AIM OF THE EXERCISE -> Report every line of the data that includes "bucket".

EXTRACTED INFORMATION ->
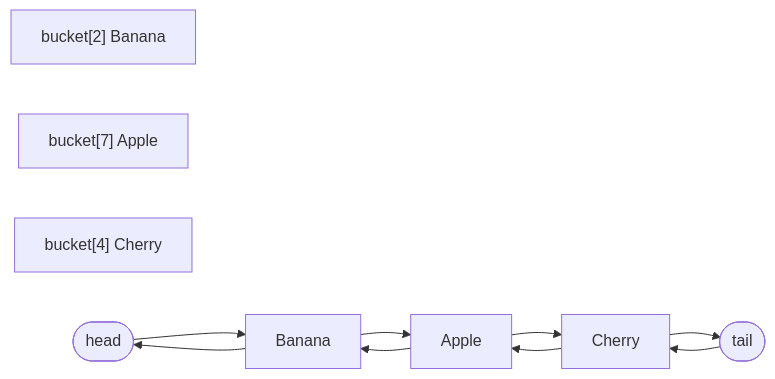
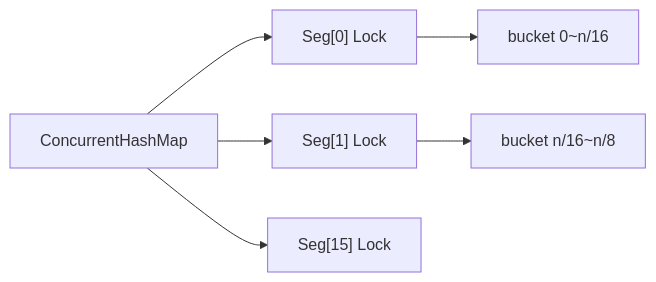
The third of 6 diagrams in _posts/java/2026-05-01-java-collections.md (yjkim2015/yjkim2015.github.io), drawn with Mermaid before and after one commit. The commit also changed other lines of this file and 4 other files, not shown here.

````diff
--- a/_posts/java/2026-05-01-java-collections.md
+++ b/_posts/java/2026-05-01-java-collections.md
@@ -330,8 +280,8 @@
 ```mermaid
 graph LR
-    B2["bucket[2] Banana"]
-    B7["bucket[7] Apple"]
-    B4["bucket[4] Cherry"]
-    H(["head"]) --> BN["Banana"] --> AP["Apple"] --> CH["Cherry"] --> T(["tail"])
-    T --> CH --> AP --> BN --> H
+    CHM["ConcurrentHashMap"] --> S0["Seg[0] Lock"]
+    CHM --> S1["Seg[1] Lock"]
+    CHM --> SD["Seg[15] Lock"]
+    S0 --> B0["bucket 0~n/16"]
+    S1 --> B1["bucket n/16~n/8"]
 ```
````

FINISHED TASK ->
-    B2["bucket[2] Banana"]
-    B7["bucket[7] Apple"]
-    B4["bucket[4] Cherry"]
+    S0 --> B0["bucket 0~n/16"]
+    S1 --> B1["bucket n/16~n/8"]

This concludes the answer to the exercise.